He also described former Navy Seal Saman Gunan, who died from a lack of oxygen on July 6 during the rescue mission, as "the real hero".
Mr Narongsak also extended his condolences to Australian doctor Richard Harris who found out his father had died after helping with the rescue mission.
Thanya Nethithammakul, director-general of the Department of National Parks, Wildlife and Plant Conservation, said efforts will be made to restore the ecology of Tham Luang cave and surrounding forest areas, with a budget of 42 million baht, with plans to also develop it into a tourist spot.
Weerasak Kowsurat, the tourism and sports minister, said he would himself see off eight key divers from Britain and Belgium, who were mostly booked to fly back to their home countries Wednesday and Thursday.
He said he would give certificates and gifts as initial offerings to these divers for their contribution.
These divers left their work behind and rushed to Thailand when asked to be on the front line of the rescue mission, he said.
Thai Navy Seals have released a video clip on their Facebook/ThaiSEAL account, dubbed 'The operation the world never forgets', showing how the extraction of the 12 boys and their football coach from Tham Luang cave was successfully achieved. (Photo from the video)
"They [the divers] are going back now after being tired out from the task taking loads of their equipment.

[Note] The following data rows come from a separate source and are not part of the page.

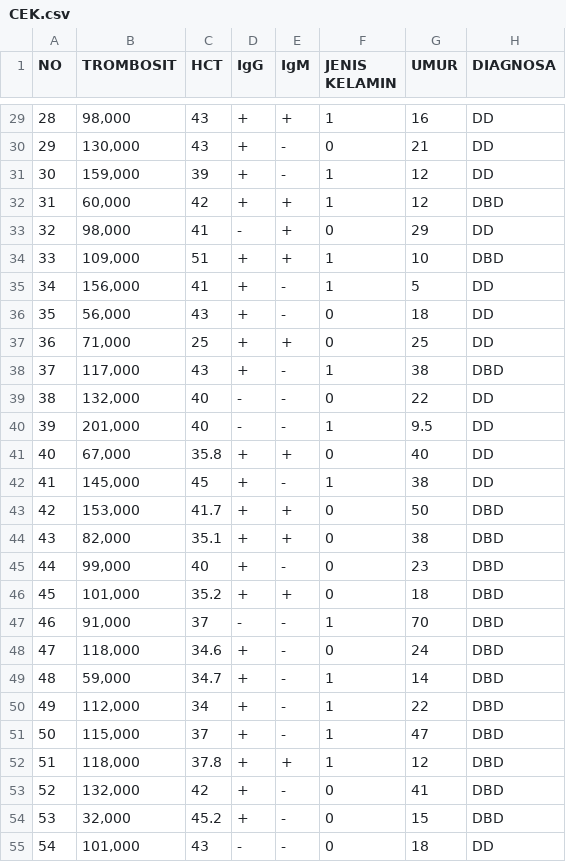
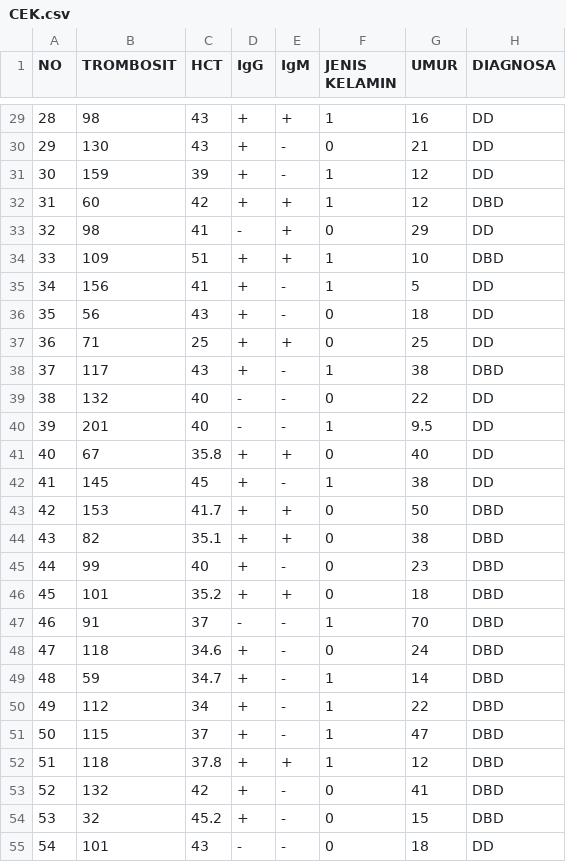
Before and after one commit to HanifSantoso05/dataset_matkul, a CSV file: CEK.csv, drawn as a sheet; only a part is shown, gaps mark what is left out; the diff covers the shown part only.

```diff
--- a/CEK.csv
+++ b/CEK.csv
@@ -29,27 +29,27 @@ NO,TROMBOSIT,HCT,IgG,IgM,JENIS KELAMIN,UMUR,DIAGNOSA
-28,"98,000",43,+,+,1,16,DD
-29,"130,000",43,+,-,0,21,DD
-30,"159,000",39,+,-,1,12,DD
-31,"60,000",42,+,+,1,12,DBD
-32,"98,000",41,-,+,0,29,DD
-33,"109,000",51,+,+,1,10,DBD
-34,"156,000",41,+,-,1,5,DD
-35,"56,000",43,+,-,0,18,DD
-36,"71,000",25,+,+,0,25,DD
-37,"117,000",43,+,-,1,38,DBD
-38,"132,000",40,-,-,0,22,DD
-39,"201,000",40,-,-,1,9.5,DD
-40,"67,000",35.8,+,+,0,40,DD
-41,"145,000",45,+,-,1,38,DD
-42,"153,000",41.7,+,+,0,50,DBD
-43,"82,000",35.1,+,+,0,38,DBD
-44,"99,000",40,+,-,0,23,DBD
-45,"101,000",35.2,+,+,0,18,DBD
-46,"91,000",37,-,-,1,70,DBD
-47,"118,000",34.6,+,-,0,24,DBD
-48,"59,000",34.7,+,-,1,14,DBD
-49,"112,000",34,+,-,1,22,DBD
-50,"115,000",37,+,-,1,47,DBD
-51,"118,000",37.8,+,+,1,12,DBD
-52,"132,000",42,+,-,0,41,DBD
-53,"32,000",45.2,+,-,0,15,DBD
-54,"101,000",43,-,-,0,18,DD
+28,98,43,+,+,1,16,DD
+29,130,43,+,-,0,21,DD
+30,159,39,+,-,1,12,DD
+31,60,42,+,+,1,12,DBD
+32,98,41,-,+,0,29,DD
+33,109,51,+,+,1,10,DBD
+34,156,41,+,-,1,5,DD
+35,56,43,+,-,0,18,DD
+36,71,25,+,+,0,25,DD
+37,117,43,+,-,1,38,DBD
+38,132,40,-,-,0,22,DD
+39,201,40,-,-,1,9.5,DD
+40,67,35.8,+,+,0,40,DD
+41,145,45,+,-,1,38,DD
+42,153,41.7,+,+,0,50,DBD
+43,82,35.1,+,+,0,38,DBD
+44,99,40,+,-,0,23,DBD
+45,101,35.2,+,+,0,18,DBD
+46,91,37,-,-,1,70,DBD
+47,118,34.6,+,-,0,24,DBD
+48,59,34.7,+,-,1,14,DBD
+49,112,34,+,-,1,22,DBD
+50,115,37,+,-,1,47,DBD
+51,118,37.8,+,+,1,12,DBD
+52,132,42,+,-,0,41,DBD
+53,32,45.2,+,-,0,15,DBD
+54,101,43,-,-,0,18,DD
```
Also changed, not shown: 173 edited cells elsewhere in this file.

We will facilitate their travel back until they reach their destinations," said Mr Weerasak.
One of the divers who went home Wednesday was John Volanthen, one of the two British diving experts who found the trapped boys deep inside the cave on July 2.
The Comptroller General's Department said it will give 495,000 baht to the family of former Navy Seal Saman.
Of the sum, 45,000 baht will be used for his funeral rites and the rest given to his family, said Suttirat Rattanachot, the department's chief.